## Required action
Please state how many lines below include the word "storage"; the reply should be the number only.

## Records from a collection
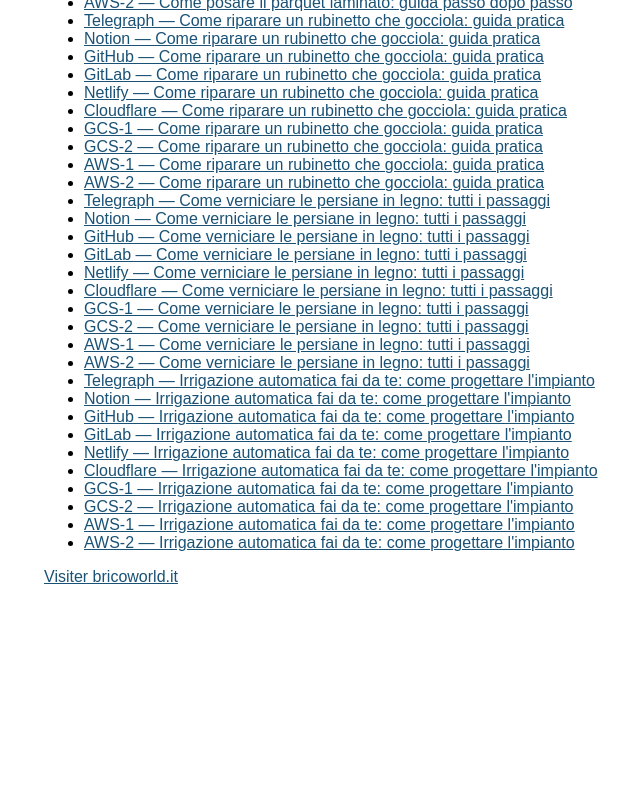
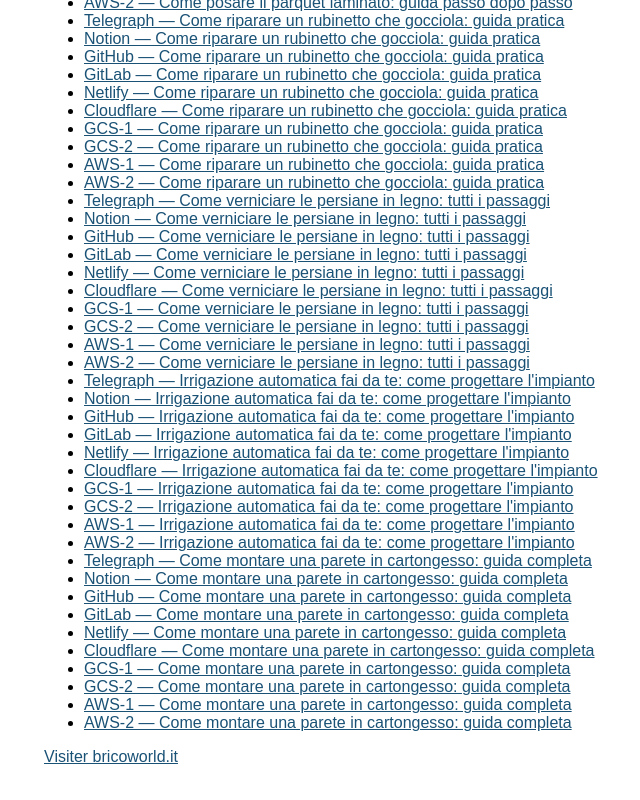
Before and after one commit to Duduledaron/bricoworld-it-stacking-hub, a plain HTML site: page index.html in a window 1280 px wide. Shown: the part 480-1280 px from the top of the page, without its empty margins (146-786 px from the left). Before the commit the page ends 1106 px from the top, so only its background shows below. Drawn offline with Linux system fonts and the light colour scheme.

Commit message:
update hub

```diff
--- a/index.html
+++ b/index.html
@@ -55,6 +55,16 @@
 <li><a href="https://storage.googleapis.com/stack-irrigazione-automatica-fai-da-gcs-2/index.html">GCS-2 — Irrigazione automatica fai da te: come progettare l'impianto</a></li>
 <li><a href="http://stack-irrigazione-automatica-fai-da-aws-1.s3-website.eu-west-3.amazonaws.com/">AWS-1 — Irrigazione automatica fai da te: come progettare l'impianto</a></li>
 <li><a href="http://stack-irrigazione-automatica-fai-da-aws-2.s3-website.eu-west-3.amazonaws.com/">AWS-2 — Irrigazione automatica fai da te: come progettare l'impianto</a></li>
+<li><a href="https://telegra.ph/Come-montare-una-parete-in-cartongesso-guida-completa-04-10">Telegraph — Come montare una parete in cartongesso: guida completa</a></li>
+<li><a href="https://www.notion.so/Come-montare-una-parete-in-cartongesso-guida-completa-33eff01f621581a888aaf9bcb892b435">Notion — Come montare una parete in cartongesso: guida completa</a></li>
+<li><a href="https://duduledaron.github.io/stack-come-montare-una-parete/">GitHub — Come montare una parete in cartongesso: guida completa</a></li>
+<li><a href="https://duduledaron.gitlab.io/stack-come-montare-una-parete/">GitLab — Come montare una parete in cartongesso: guida completa</a></li>
+<li><a href="https://stack-come-montare-una-parete.netlify.app/">Netlify — Come montare una parete in cartongesso: guida completa</a></li>
+<li><a href="https://stack-come-montare-una-parete.pages.dev/">Cloudflare — Come montare una parete in cartongesso: guida completa</a></li>
+<li><a href="https://storage.googleapis.com/stack-come-montare-una-parete-gcs-1/index.html">GCS-1 — Come montare una parete in cartongesso: guida completa</a></li>
+<li><a href="https://storage.googleapis.com/stack-come-montare-una-parete-gcs-2/index.html">GCS-2 — Come montare una parete in cartongesso: guida completa</a></li>
+<li><a href="http://stack-come-montare-una-parete-aws-1.s3-website.eu-west-3.amazonaws.com/">AWS-1 — Come montare una parete in cartongesso: guida completa</a></li>
+<li><a href="http://stack-come-montare-una-parete-aws-2.s3-website.eu-west-3.amazonaws.com/">AWS-2 — Come montare una parete in cartongesso: guida completa</a></li>
 </ul>
 <p><a href="https://bricoworld.it/">Visiter bricoworld.it</a></p>
 </body></html>
```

## Solved exercise
3